For the foregoing reasons, the government's motion to dismiss is GRANTED and the petitions for review are DISMISSED for lack of jurisdiction. The government's motion to stay briefing and Chupina's motion to proceed in forma pauperis are DENIED as moot.
1. We hereby formally consolidate the petitions filed under docket numbers 08-0867-ag and 08-3394-ag, designating 08-0867-ag as the lead petition. See 8 U.S.C. § 1252(b)(6).
2. The government alternatively argues that 8 U.S.C. § 1158(a)(3) deprives this Court of jurisdiction to review the agency's determination that Chupina's asylum application was untimely. We need not, however, resolve that challenge because we base our dismissal on lack of a final order of removal.
3. Insofar as we held in Alibasic that “a BIA order denying relief from removal and remanding for the sole purpose of considering voluntary departure is a final order of removal,” 547 F.3d at 83-84 (emphasis added), that decision does not conflict with Foti nor does it govern this case.
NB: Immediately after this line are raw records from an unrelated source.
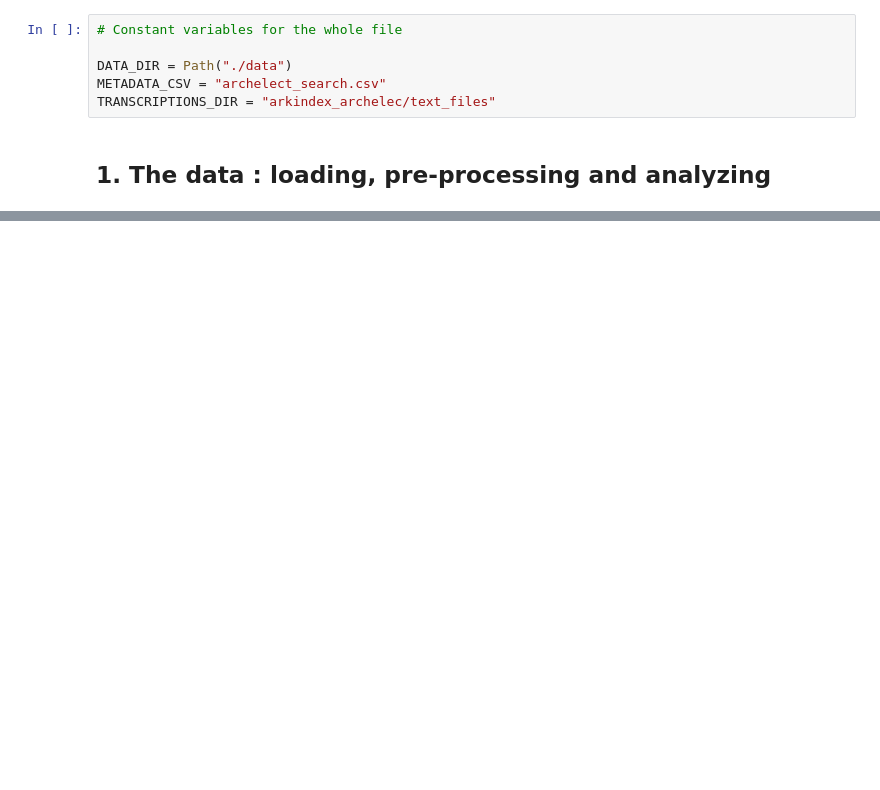
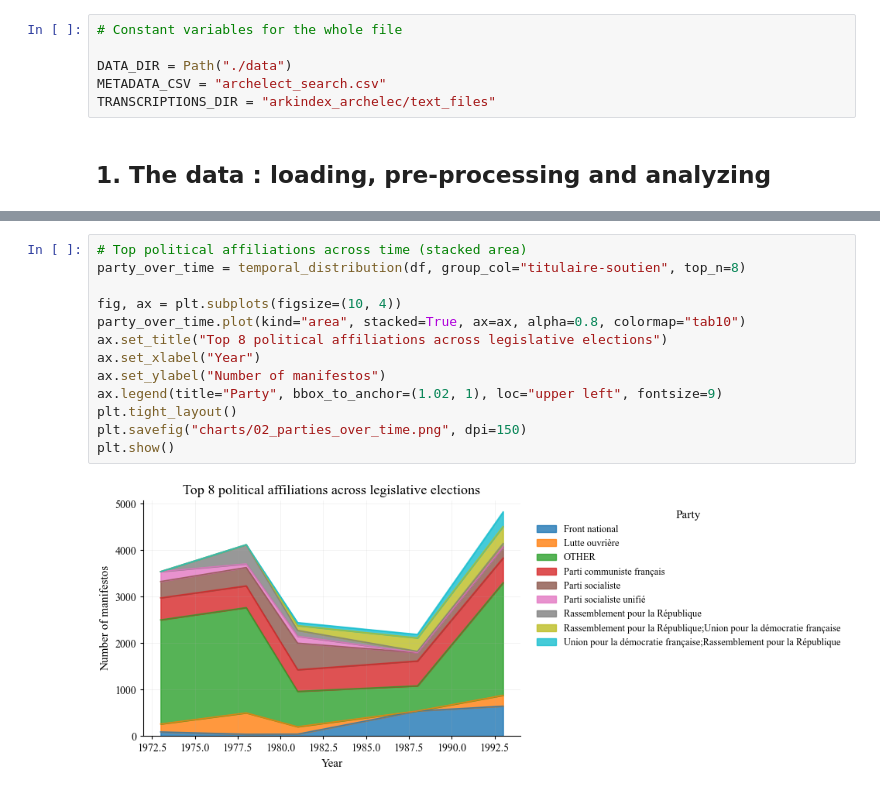
Before and after one commit to emmaleg/Archelec_NLP_topic_analysis, a Jupyter notebook: main_analysis.ipynb, the cells around one changed output, grey strips where cells are left out. Drawn from its saved outputs; the diff is of its cells as text; blank space fills up the shorter version.

```diff
--- a/main_analysis.ipynb
+++ b/main_analysis.ipynb
@@ -30,0 +295,15 @@ df.head()
+# %%
+# Top political affiliations across time (stacked area)
+party_over_time = temporal_distribution(df, group_col="titulaire-soutien", top_n=8)
+
+fig, ax = plt.subplots(figsize=(10, 4))
+party_over_time.plot(kind="area", stacked=True, ax=ax, alpha=0.8, colormap="tab10")
+ax.set_title("Top 8 political affiliations across legislative elections")
+ax.set_xlabel("Year")
+ax.set_ylabel("Number of manifestos")
+ax.legend(title="Party", bbox_to_anchor=(1.02, 1), loc="upper left", fontsize=9)
+plt.tight_layout()
+plt.savefig("charts/02_parties_over_time.png", dpi=150)
+plt.show()
+# %% [output]
+[figure, added]
```
Also changed, not shown: parts of 32 cells of this notebook, 9 other files.
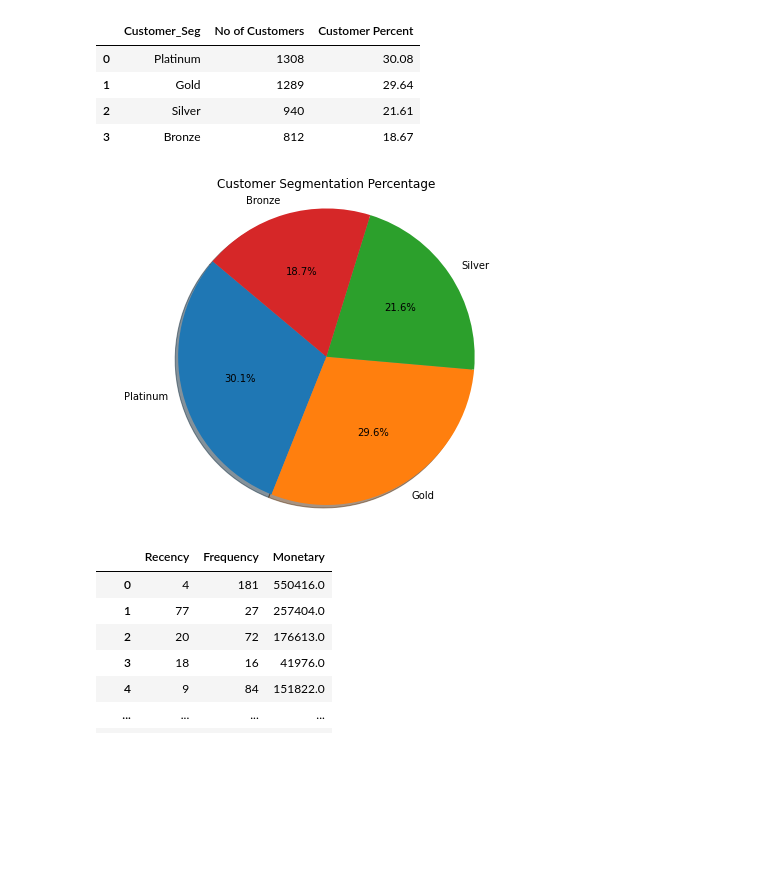
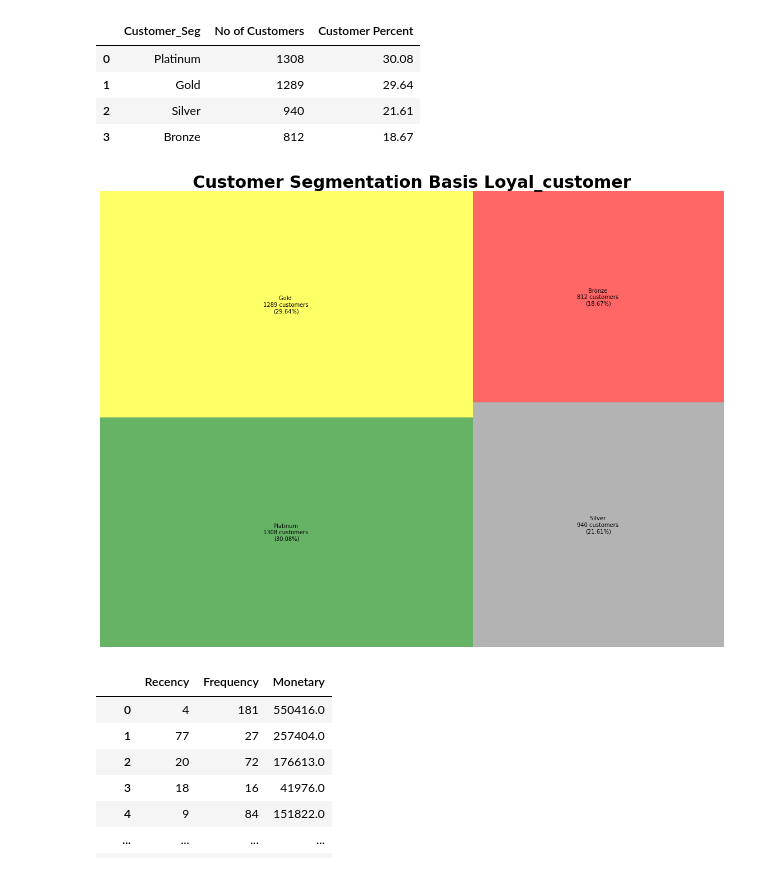
Before and after one commit to AkshayPethe/E-Commerce_RFM_Approach, a Jupyter notebook: E-Commerce Customer Segmentation.ipynb, the cells around one changed output. Drawn from its saved outputs; the diff is of its cells as text; code cells hidden in the pictures; blank space fills up the shorter version.

```diff
--- a/E-Commerce Customer Segmentation.ipynb
+++ b/E-Commerce Customer Segmentation.ipynb
@@ -411,11 +430,17 @@ new_datapoint
 # %%
-plt.figure(figsize=(8, 6))
-plt.pie(new_datapoint['Customer Percent'], labels=new_datapoint['Customer_Seg'], autopct='%1.1f%%', shadow=True, startangle=140)
-plt.title('Customer Segmentation Percentage')
-plt.axis('equal')  # Equal aspect ratio ensures that the pie is drawn as a circle.
+fig = plt.gcf()
+ax = fig.add_subplot()
+fig.set_size_inches(20,15)
+colors_dics = {'Platinum':'green', 'Gold':"yellow",'Silver':'gray','Bronze':'red'}
+
+squarify.plot(sizes=new_datapoint['No of Customers'],color=colors_dics.values(),
+             label = ['{} \n{:.0f} customers \n({}%)'.format(*new_datapoint.iloc[i])
+                      for i in range(0, len(new_datapoint))], alpha=0.6)
+plt.title("Customer Segmentation Basis Loyal_customer", fontsize=30, fontweight='bold')
+plt.axis("off")
 plt.show()
 # %% [output]
-[figure, old version]
+[figure, new version]
 # %%
 RFM = RFMScore[['Recency','Frequency','Monetary']]
 # %%
```
Also changed, not shown: parts of 46 cells of this notebook.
The relief of voluntary departure does not affect the alien's removability from the United States; rather, it is “a discretionary form of relief that allows certain favored aliens-either before the conclusion of removal proceedings or after being found deportable-to leave the country willingly [in lieu of removal].” Dada v. Mukasey, --- U.S. ----, 128 S.Ct. 2307, 2312, 171 L.Ed.2d 178 (2008); see also 8 U.S.C. § 1229c(b)(1). Accordingly, where, as here, the BIA has remanded the record for further proceedings to determine Chupina's eligibility for withholding of removal and protection under the CAT-applications which directly affect his removability to Guatemala-Alibasic is inapposite.
4. Of course, in the event the immigration judge denies either withholding of removal or protection under the CAT, or both, Chupina must first exhaust his remedies with the BIA with respect to those two forms of relief if he wishes to challenge those denials in a petition for review. See 8 U.S.C. § 1252(d)(1).